Written and directed by Ben Cresciman, Sun Choke is a completely female driven film where men are pretty much good for nothing. We have an absentee father, a token rapist and a guy who is only good for sex. Our ladies, on the other hand, are all strong women with some serious flaws.
Centering on Janie (Sarah Hagan), she is a woman under extreme and constant supervision in an effort to avoid another violent, psychotic breakdown. With her long, brown hair parted down the center and her meek, tiny voice she seems more like catnip for Ted Bundy than a woman to be concerned about and that is exactly what makes Hagan’s performance utterly compelling. Going toe to toe with her is the always excellent Barbara Crampton. Ms. Crampton is, basically, the Julia Roberts of the horror world. She’s our own “America’s Sweetheart” and to see her be an out and out cold hearted bitch is tons of fun. I’ve always loved her icy blonde Hitchcock hair and what an icy bitch she is in Sun Choke.
Taking place, mostly, in a quiet, cold and sterile house Irma (Crampton) uses some questionable holistic methods to heal Janie. Janie’s mother has long since passed and Irma took on the responsibility of raising Janie and we get some flashbacks, but nothing is explicitly explained and you’re not always sure how spot on the timeline is. All the better to bring you into Janie’s psychosis. After Irma decides that Janie has earned the right to leave the house, she begins following Savannah (Sara Malakul Lane) and her obsession escalates rather quickly. This obsession is strange and wide open for interpretation from the viewer. In fact, most actions and the drive behind them are open for interpretation all while presented in a very stripped down esthetic that feels open and claustrophobic all at once.
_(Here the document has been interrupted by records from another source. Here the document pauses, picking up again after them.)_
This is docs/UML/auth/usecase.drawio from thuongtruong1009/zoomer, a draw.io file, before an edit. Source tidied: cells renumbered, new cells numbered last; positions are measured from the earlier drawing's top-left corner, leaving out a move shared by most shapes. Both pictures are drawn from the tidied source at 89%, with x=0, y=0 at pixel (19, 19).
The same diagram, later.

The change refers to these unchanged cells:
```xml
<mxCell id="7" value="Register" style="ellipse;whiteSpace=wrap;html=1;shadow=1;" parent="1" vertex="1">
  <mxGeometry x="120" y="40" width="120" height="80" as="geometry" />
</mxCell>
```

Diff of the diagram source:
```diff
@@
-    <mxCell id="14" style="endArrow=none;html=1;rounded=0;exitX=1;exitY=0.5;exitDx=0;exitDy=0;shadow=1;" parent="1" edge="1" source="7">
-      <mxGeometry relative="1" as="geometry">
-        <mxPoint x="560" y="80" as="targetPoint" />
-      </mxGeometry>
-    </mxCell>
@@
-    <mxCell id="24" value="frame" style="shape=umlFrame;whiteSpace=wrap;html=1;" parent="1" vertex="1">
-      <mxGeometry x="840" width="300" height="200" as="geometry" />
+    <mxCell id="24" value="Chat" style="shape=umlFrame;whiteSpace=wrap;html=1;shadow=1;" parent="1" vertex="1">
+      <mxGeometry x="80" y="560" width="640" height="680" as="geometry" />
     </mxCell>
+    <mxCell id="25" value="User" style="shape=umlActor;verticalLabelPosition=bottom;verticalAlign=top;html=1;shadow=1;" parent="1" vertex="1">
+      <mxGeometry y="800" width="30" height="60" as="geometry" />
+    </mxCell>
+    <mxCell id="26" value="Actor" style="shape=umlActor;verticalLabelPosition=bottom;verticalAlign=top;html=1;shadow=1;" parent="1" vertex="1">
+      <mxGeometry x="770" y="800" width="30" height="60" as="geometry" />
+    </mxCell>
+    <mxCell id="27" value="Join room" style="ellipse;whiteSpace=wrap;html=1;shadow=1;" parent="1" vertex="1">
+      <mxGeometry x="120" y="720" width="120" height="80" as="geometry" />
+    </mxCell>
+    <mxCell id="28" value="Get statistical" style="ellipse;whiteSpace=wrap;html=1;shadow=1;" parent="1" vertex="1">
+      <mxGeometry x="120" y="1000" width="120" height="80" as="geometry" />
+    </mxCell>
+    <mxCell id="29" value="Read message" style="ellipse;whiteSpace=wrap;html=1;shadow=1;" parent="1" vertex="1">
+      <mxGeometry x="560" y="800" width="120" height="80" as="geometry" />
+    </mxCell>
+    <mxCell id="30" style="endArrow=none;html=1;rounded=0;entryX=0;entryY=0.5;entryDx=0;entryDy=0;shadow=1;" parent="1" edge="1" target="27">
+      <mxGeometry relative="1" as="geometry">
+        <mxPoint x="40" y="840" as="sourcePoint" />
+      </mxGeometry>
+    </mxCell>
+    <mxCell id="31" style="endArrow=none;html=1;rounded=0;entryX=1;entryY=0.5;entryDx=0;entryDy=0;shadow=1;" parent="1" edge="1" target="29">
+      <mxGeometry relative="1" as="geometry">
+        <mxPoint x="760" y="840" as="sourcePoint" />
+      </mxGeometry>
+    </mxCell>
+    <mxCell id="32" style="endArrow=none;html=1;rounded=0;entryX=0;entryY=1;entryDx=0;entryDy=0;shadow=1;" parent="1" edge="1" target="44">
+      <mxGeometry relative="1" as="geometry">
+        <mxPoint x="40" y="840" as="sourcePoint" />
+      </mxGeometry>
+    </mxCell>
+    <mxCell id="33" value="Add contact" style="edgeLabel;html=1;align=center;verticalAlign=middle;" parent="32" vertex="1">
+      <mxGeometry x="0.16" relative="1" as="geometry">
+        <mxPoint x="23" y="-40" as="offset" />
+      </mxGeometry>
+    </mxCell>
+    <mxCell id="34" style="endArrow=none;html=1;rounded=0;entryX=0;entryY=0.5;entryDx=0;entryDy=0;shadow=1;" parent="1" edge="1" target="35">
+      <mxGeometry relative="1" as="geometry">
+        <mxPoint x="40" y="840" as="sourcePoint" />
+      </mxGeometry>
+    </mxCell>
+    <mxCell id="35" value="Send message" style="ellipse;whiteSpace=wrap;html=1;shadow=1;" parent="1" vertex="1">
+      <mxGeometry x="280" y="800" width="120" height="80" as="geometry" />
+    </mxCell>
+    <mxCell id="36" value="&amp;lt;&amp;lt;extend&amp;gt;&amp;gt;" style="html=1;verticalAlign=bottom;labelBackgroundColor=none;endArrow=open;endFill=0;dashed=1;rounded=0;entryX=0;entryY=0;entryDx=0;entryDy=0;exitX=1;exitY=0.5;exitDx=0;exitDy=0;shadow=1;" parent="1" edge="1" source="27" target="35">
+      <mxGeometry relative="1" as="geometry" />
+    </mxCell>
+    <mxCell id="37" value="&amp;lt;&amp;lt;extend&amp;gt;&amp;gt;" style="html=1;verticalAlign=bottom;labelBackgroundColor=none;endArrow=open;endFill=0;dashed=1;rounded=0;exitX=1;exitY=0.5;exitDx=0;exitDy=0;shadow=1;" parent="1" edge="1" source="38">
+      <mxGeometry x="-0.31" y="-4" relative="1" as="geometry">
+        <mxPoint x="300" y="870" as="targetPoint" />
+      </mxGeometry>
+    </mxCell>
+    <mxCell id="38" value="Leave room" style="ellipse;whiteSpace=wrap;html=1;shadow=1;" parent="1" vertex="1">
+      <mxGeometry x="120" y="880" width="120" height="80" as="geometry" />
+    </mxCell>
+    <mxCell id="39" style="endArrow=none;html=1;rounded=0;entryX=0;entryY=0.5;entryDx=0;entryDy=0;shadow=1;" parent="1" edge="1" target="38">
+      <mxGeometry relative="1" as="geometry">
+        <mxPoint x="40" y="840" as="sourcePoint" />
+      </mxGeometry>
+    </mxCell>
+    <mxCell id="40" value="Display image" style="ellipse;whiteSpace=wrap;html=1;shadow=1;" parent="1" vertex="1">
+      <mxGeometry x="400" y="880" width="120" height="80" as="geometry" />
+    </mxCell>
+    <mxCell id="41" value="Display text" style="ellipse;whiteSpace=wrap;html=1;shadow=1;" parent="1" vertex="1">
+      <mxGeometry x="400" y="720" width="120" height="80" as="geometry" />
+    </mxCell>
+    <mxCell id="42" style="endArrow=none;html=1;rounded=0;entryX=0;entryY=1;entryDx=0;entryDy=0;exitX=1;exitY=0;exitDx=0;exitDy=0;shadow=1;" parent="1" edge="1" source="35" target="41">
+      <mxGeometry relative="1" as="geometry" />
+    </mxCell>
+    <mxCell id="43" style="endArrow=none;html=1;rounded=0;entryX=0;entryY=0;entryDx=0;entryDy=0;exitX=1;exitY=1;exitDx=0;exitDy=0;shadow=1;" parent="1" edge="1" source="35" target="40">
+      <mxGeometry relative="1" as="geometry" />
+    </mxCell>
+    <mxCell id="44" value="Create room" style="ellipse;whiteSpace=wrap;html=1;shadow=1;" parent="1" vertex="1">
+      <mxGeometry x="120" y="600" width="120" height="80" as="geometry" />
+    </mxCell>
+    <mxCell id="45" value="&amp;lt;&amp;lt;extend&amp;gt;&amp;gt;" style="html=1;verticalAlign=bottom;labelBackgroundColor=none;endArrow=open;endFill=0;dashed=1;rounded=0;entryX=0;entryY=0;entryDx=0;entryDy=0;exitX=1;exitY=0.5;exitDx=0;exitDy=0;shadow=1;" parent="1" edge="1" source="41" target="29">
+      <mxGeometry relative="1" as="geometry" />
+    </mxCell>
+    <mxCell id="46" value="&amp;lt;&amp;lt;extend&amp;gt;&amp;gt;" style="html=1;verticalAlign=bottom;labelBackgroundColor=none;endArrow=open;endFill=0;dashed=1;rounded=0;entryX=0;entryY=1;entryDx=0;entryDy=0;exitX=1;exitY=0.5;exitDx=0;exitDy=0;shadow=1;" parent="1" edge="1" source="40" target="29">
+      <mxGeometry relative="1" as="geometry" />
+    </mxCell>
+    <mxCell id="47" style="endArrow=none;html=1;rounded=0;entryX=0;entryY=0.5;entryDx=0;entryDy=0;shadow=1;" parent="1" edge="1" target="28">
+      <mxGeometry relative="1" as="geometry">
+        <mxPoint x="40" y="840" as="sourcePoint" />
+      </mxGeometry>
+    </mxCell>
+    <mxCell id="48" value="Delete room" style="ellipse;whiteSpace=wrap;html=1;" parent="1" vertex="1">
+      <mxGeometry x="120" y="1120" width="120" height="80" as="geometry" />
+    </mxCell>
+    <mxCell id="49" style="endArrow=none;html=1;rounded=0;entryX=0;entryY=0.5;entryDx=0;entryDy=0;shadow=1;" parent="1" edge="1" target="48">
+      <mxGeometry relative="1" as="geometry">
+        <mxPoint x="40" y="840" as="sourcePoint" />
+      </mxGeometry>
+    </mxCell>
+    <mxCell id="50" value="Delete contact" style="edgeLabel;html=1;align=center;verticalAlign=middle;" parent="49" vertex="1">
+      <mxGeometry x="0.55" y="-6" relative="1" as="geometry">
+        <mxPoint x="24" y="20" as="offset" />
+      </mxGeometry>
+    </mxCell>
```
This is the kind of movie that you don’t reveal much about. It is something for each viewer to experience on their own. What I can tell you is that it’s a beautifully shot film that utilizes silence and slow pacing in a wonderfully unsettling manner. Relationships between women are always complex;especially when it comes to the caregiver role and this movie does not shy away from how truly toxic that can be. Hagan, Lane and Crampton all brought their A-game to this twisted world of female power struggles and neurosis. Crampton is especially hypnotic and her stellar performance is worth the ticket price alone. Sun Choke isn’t for everyone, but it’s a slowly unfolding thriller that made me feel sad, uncomfortable and a little bit shocked. I loved it.